• [TASK BRIEF]
Without including any pictures, return the records below exactly as written.

• [DATA]
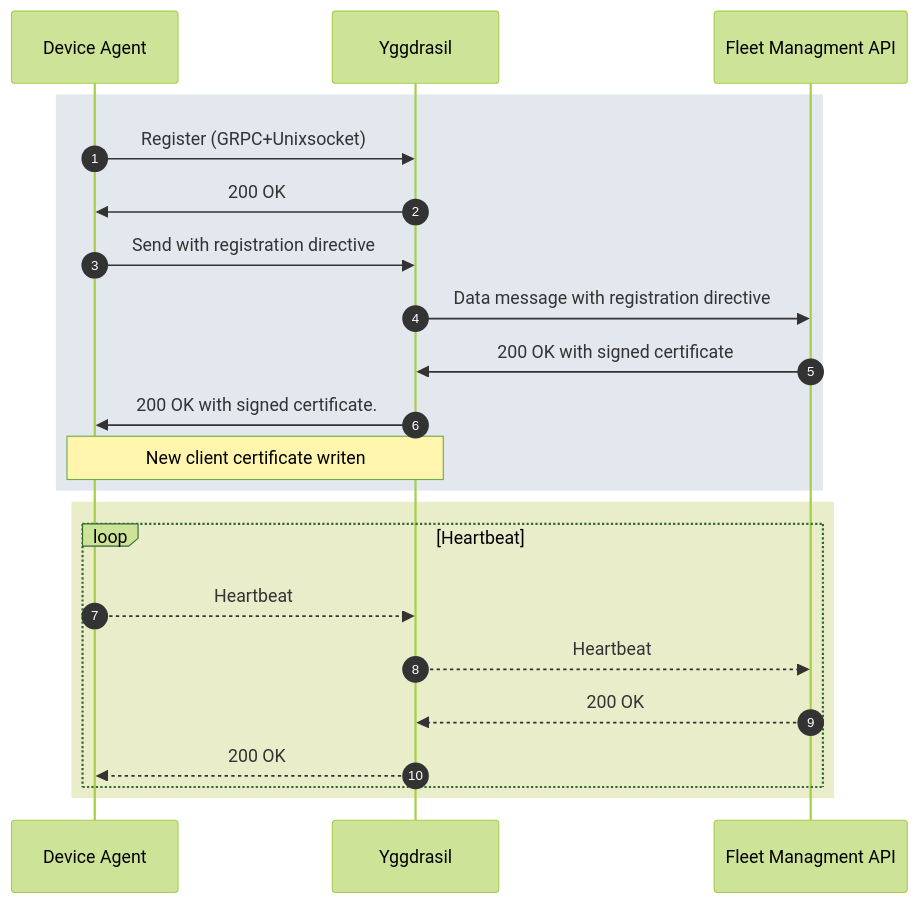
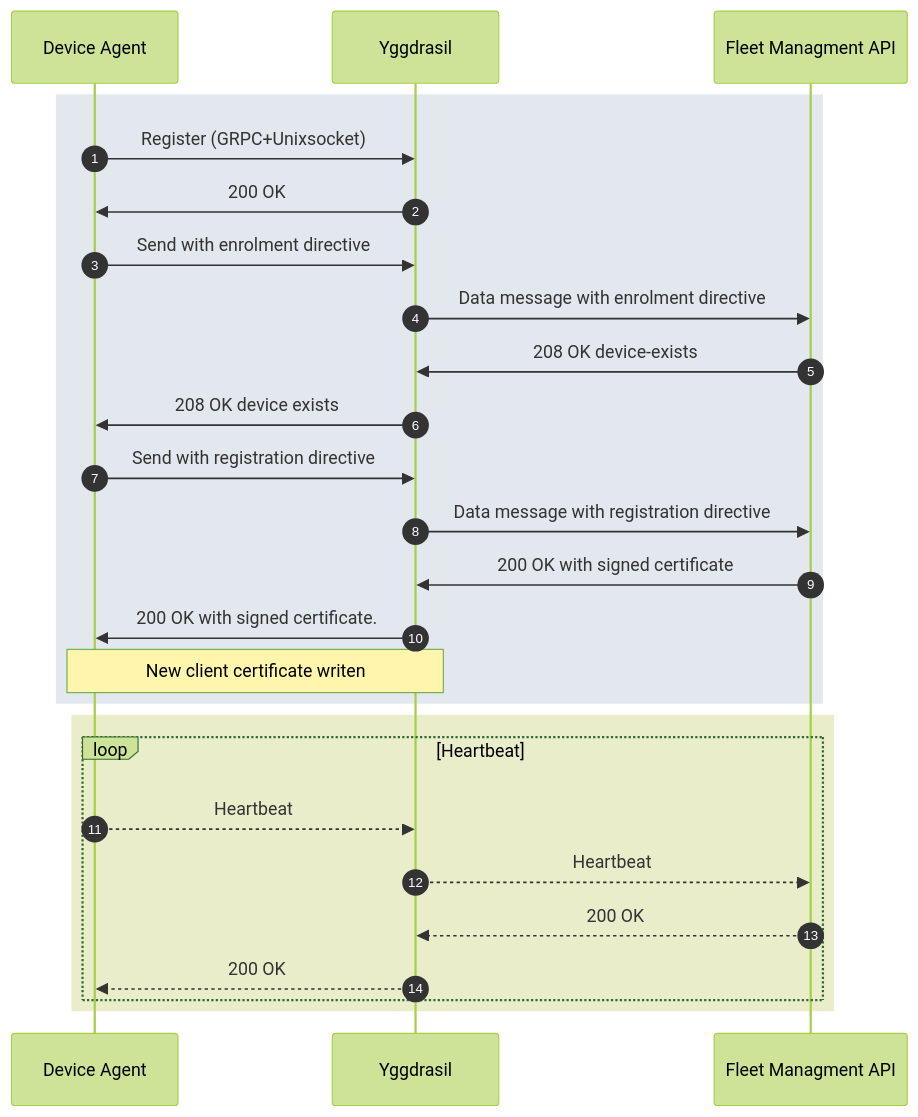
Before and after one commit to project-flotta/project-flotta.github.io: the diagram in documentation/latest/intro/concepts.md, drawn with Mermaid (forest theme). The commit also changed other lines of this file and 2 other files, not shown here.

```diff
--- a/documentation/latest/intro/concepts.md
+++ b/documentation/latest/intro/concepts.md
@@ -44,26 +44,30 @@
 {% mermaid %}
 sequenceDiagram
 autonumber
 participant Agent as Device Agent
 participant YGGD as Yggdrasil
 participant API as Fleet Managment API
 
 rect rgb(226, 232, 238)
   Agent ->> YGGD: Register (GRPC+Unixsocket)
   YGGD ->> Agent: 200 OK
+  Agent ->> YGGD: Send with enrolment directive
+  YGGD ->> API: Data message with enrolment directive
+  API ->> YGGD: 208 OK device-exists
+  YGGD ->> Agent: 208 OK device exists
   Agent ->> YGGD: Send with registration directive
   YGGD ->> API: Data message with registration directive
   API ->> YGGD: 200 OK with signed certificate
   YGGD ->> Agent: 200 OK with signed certificate.
   Note over YGGD, Agent: New client certificate writen
 end
 
 rect rgb(233, 237, 202)
   loop Heartbeat
     Agent -->> YGGD: Heartbeat
     YGGD-->> API: Heartbeat
     API -->> YGGD: 200 OK
     YGGD-->> Agent: 200 OK
   end
 end
 {% endmermaid %}
```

• [SOLUTION]
Before and after one commit to project-flotta/project-flotta.github.io: the diagram in documentation/latest/intro/concepts.md, drawn with Mermaid (forest theme). The commit also changed other lines of this file and 2 other files, not shown here.

```diff
--- a/documentation/latest/intro/concepts.md
+++ b/documentation/latest/intro/concepts.md
@@ -44,26 +44,30 @@
 {% mermaid %}
 sequenceDiagram
 autonumber
 participant Agent as Device Agent
 participant YGGD as Yggdrasil
 participant API as Fleet Managment API
 
 rect rgb(226, 232, 238)
   Agent ->> YGGD: Register (GRPC+Unixsocket)
   YGGD ->> Agent: 200 OK
+  Agent ->> YGGD: Send with enrolment directive
+  YGGD ->> API: Data message with enrolment directive
+  API ->> YGGD: 208 OK device-exists
+  YGGD ->> Agent: 208 OK device exists
   Agent ->> YGGD: Send with registration directive
   YGGD ->> API: Data message with registration directive
   API ->> YGGD: 200 OK with signed certificate
   YGGD ->> Agent: 200 OK with signed certificate.
   Note over YGGD, Agent: New client certificate writen
 end
 
 rect rgb(233, 237, 202)
   loop Heartbeat
     Agent -->> YGGD: Heartbeat
     YGGD-->> API: Heartbeat
     API -->> YGGD: 200 OK
     YGGD-->> Agent: 200 OK
   end
 end
 {% endmermaid %}
```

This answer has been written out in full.